Scientia Professor David Waite leads a team of 14 highly experienced researchers called the BioGEMS (Biogeochemical Engineering, Management and Systems) research group, which sits within the Water Research Centre at UNSW. While the team is primarily concerned with solving environmental problems through the examination of biogeochemical processes within natural and engineered water systems, they are also drawing on their geochemical skills to investigate issues in some seemingly unusual places.
In this fascinating Q&A, Professor Waite explains how the team is helping in the fight against neurological disorders such as Parkinson’s and Alzheimer’s.
Undertaking research to mitigate neurological disorders seems to be a departure from your usual focus area of water, how did this project come about?
It might seem strange but the concepts of nutrient supply and oxidant generation, which are central to our work in natural systems and water, are also key to the fundamental science behind neurological disease.
In fact, a lot of the work we do in natural systems is underpinned by research that has been done in a medical context. Much of the chemistry is based on what’s called Fenton chemistry, which refers to the fact that some metals have the catalytic ability to generate highly reactive hydroxyl radicals, one of the most powerful oxidants known.
By applying this medical research to progress our work on coastal borders, rivers and lakes, we actually progressed beyond where the medical researchers had got to. We realised that we could then apply our knowledge back to the medical context to help explain the “biogeochemical” processes involved in neurological disorders such as Parkinson’s and Alzheimer’s.
For example, one of the key causes of Parkinson’s disease is the formation of what’s called neuromelanin (NM) in the brain.

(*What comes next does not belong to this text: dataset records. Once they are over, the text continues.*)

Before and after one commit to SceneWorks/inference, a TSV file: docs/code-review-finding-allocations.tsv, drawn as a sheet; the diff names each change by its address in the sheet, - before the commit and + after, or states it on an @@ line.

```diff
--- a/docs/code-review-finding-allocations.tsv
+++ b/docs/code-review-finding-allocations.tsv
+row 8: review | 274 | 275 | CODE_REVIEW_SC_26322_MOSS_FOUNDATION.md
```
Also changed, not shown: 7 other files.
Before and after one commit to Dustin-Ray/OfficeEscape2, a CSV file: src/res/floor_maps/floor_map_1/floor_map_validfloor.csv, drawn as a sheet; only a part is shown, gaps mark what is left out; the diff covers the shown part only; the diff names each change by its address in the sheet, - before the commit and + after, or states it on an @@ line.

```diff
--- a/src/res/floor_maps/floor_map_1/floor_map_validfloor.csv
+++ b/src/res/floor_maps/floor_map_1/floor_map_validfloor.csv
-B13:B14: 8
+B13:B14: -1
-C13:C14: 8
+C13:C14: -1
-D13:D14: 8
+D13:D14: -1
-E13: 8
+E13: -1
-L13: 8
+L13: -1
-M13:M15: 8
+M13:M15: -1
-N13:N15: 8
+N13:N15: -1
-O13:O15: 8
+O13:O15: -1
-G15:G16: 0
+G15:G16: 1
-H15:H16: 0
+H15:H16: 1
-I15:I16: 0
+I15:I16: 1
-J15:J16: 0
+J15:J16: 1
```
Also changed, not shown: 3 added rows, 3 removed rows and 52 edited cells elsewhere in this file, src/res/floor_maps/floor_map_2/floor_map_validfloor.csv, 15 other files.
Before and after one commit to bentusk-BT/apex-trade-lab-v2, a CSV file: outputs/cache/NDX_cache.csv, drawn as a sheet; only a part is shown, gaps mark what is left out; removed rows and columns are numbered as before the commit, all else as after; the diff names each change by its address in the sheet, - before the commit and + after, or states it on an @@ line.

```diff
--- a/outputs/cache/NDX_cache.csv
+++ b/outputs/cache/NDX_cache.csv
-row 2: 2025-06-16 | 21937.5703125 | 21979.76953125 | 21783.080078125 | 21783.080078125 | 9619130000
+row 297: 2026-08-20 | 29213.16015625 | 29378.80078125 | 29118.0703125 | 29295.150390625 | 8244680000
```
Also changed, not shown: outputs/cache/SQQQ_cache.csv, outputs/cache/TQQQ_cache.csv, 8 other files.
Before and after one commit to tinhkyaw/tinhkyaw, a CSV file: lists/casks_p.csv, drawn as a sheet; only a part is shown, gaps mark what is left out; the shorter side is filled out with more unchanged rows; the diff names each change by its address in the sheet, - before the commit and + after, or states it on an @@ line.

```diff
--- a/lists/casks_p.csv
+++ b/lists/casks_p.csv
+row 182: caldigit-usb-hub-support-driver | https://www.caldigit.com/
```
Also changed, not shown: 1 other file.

We can take our fundamental knowledge of biomolecules to model why this happens and then use this to develop appropriate treatments.

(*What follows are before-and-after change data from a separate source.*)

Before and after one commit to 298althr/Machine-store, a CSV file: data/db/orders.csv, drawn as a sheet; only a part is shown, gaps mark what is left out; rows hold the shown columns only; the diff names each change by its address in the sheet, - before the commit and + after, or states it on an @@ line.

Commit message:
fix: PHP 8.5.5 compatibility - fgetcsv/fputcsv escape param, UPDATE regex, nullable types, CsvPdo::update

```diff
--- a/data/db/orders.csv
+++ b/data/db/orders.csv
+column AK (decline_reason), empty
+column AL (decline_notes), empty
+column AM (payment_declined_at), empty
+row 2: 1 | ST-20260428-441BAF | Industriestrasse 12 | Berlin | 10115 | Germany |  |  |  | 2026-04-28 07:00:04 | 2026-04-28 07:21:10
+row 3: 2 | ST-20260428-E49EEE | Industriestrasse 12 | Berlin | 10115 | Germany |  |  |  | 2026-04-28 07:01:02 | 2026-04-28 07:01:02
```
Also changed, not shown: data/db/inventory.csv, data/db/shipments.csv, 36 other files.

How far off is this research from coming to fruition?
It’s not that distant from clinical trials. We now know that metals like iron and copper are key to driving the formation of some of those problematic biomolecules in the brain. We also know how to stop their formation: you add particular organic chemicals to lock up the iron and copper to stop that oxidation.
This is called chelation therapy and is already one of the key therapies for Parkinson’s, but we still don’t know, at a fundamental level, how it works. It’s a useful therapy but it is hit and miss -if you add a compound that’s too strong, it has the unwanted side effect of locking up all the iron in the body - a real problem because we really need iron.
Are you working with any collaborators in this space?
We have teamed up with our PLuS Alliance colleagues at King’s College in London, particularly Professor Bob Hider, a specialist in chelation therapy, to look at these compounds. We’re also beginning work with colleagues in The Florey – Institute of Neuroscience and Mental Health in Melbourne, to look at these processes in relation to Alzheimer’s disease and ageing. We are using the Australian Synchrotron [a machine about the size of a football field that accelerates electrons to almost the speed of light] to study the transformation of iron locked up with biomolecules, and to look at how it changes through the ageing process.
How are those projects funded?
We started by doing this work off the back of other projects, but now have some funding through the PLuS Alliance. Also, now that we’ve published in this space, in high quality journals in the neuroscience field, we can start to apply for funding from medical research entities for Parkinson’s, Alzheimer’s and so on.
What interests you most about this research?
I’m actually shocked by the lack of understanding of those processes and it scares me that we know so little about the key drivers to those critical disorders. I think that the knowledge and skill set the BioGEMS team has can help solve some of these problems and uncover (or maybe even fit together) some of the pieces of the jigsaw.